---------- Available data ----------

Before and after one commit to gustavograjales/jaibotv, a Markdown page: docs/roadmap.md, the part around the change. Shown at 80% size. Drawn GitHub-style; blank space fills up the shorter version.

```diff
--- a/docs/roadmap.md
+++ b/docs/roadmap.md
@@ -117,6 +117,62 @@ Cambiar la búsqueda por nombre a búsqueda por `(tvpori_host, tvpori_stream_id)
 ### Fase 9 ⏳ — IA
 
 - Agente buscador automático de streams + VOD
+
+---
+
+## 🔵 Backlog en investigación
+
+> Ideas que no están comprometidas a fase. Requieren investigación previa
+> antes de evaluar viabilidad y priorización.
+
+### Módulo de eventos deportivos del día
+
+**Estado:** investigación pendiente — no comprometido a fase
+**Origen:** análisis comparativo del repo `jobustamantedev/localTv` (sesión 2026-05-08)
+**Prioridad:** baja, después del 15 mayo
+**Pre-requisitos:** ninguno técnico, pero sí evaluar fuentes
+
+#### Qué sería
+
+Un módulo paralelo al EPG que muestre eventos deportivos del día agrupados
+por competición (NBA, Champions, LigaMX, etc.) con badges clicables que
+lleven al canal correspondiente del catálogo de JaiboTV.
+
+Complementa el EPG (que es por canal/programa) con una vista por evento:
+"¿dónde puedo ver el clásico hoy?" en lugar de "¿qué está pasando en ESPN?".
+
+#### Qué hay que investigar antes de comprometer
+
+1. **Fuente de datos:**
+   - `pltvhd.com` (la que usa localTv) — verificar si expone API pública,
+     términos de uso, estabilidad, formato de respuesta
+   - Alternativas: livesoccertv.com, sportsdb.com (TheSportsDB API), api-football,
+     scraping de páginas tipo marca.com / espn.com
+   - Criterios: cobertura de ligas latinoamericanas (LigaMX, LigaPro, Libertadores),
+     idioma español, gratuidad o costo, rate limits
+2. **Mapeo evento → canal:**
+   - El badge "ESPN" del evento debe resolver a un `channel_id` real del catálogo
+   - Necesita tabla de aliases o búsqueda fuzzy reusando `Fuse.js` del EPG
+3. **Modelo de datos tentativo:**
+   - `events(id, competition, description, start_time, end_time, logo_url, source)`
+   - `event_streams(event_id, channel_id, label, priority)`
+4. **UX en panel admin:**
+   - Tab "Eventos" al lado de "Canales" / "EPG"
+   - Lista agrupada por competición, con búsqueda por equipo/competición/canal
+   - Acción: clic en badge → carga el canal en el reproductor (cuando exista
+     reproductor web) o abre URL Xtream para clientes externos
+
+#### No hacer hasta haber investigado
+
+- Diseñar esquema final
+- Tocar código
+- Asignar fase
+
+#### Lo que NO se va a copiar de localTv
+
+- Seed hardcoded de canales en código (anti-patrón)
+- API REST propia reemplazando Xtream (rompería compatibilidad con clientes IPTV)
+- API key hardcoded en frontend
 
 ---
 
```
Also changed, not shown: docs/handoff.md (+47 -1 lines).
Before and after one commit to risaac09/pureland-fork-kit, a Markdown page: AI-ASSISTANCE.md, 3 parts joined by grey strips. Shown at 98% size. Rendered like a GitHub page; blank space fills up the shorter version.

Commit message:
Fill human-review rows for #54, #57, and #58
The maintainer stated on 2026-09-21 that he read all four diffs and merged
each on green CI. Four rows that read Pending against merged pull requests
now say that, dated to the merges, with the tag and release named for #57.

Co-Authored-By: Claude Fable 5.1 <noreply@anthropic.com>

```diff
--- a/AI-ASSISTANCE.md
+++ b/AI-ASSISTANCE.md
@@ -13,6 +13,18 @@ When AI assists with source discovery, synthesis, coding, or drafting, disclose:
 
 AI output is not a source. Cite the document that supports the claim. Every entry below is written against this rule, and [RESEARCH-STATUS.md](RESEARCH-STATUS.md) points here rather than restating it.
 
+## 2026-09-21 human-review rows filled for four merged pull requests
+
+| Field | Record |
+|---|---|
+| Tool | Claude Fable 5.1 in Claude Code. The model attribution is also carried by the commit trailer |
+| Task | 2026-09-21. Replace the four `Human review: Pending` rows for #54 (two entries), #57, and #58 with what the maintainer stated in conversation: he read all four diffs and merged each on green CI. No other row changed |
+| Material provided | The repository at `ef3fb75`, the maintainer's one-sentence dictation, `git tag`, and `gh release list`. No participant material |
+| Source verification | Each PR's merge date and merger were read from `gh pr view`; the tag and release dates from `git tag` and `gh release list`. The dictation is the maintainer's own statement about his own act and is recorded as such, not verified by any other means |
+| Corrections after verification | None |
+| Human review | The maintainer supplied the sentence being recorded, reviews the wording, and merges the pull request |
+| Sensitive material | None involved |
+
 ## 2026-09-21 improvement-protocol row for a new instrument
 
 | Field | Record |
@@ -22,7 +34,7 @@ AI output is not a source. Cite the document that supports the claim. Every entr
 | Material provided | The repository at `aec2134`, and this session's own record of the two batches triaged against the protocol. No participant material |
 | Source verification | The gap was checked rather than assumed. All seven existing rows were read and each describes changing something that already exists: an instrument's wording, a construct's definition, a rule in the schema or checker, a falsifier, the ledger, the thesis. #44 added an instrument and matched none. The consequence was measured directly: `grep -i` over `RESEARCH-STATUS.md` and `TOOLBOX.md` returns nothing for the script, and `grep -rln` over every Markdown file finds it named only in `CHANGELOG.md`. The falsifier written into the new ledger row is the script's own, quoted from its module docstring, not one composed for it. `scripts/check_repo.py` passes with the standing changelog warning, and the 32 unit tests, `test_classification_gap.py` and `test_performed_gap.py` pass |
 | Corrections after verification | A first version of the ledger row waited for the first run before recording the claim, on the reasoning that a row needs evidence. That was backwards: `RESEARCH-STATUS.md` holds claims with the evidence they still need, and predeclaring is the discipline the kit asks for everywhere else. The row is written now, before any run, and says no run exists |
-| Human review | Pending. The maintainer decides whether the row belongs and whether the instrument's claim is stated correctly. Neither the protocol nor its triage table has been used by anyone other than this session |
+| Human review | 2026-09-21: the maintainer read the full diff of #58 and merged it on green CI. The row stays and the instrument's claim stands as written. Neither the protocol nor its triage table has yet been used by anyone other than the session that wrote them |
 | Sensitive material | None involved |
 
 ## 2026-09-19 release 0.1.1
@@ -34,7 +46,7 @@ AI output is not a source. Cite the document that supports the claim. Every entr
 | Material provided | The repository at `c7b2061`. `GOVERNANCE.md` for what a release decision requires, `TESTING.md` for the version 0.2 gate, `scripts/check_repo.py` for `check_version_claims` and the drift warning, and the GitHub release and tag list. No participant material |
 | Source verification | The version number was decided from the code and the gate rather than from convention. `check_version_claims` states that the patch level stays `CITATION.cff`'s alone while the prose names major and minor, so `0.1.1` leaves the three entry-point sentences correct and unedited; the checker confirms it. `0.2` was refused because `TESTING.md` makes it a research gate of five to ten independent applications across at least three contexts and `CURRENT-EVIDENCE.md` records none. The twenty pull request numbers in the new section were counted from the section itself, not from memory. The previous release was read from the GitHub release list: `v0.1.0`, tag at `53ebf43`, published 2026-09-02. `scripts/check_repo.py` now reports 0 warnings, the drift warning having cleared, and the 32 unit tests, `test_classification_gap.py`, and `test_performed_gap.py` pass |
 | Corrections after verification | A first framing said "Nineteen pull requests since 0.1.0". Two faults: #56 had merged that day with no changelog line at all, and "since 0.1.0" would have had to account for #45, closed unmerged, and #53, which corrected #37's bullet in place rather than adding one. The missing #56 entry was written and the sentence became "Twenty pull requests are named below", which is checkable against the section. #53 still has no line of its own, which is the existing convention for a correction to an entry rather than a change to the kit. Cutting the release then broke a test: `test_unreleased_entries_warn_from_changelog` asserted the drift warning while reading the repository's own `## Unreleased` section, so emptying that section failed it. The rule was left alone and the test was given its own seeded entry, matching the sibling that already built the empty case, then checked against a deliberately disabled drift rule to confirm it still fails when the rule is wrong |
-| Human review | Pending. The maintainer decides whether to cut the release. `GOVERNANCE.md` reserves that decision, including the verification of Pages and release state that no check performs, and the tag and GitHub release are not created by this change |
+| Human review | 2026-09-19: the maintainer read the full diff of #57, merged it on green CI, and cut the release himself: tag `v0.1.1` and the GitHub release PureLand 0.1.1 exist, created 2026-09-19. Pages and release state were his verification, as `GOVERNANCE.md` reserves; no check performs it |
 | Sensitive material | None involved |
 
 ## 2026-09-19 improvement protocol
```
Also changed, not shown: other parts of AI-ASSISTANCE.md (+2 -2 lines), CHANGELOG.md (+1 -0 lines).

----------

_What to work on_: Using the material above, tally the lines that hold the string "Cite". Reply with the number alone.

_Answer below_: 3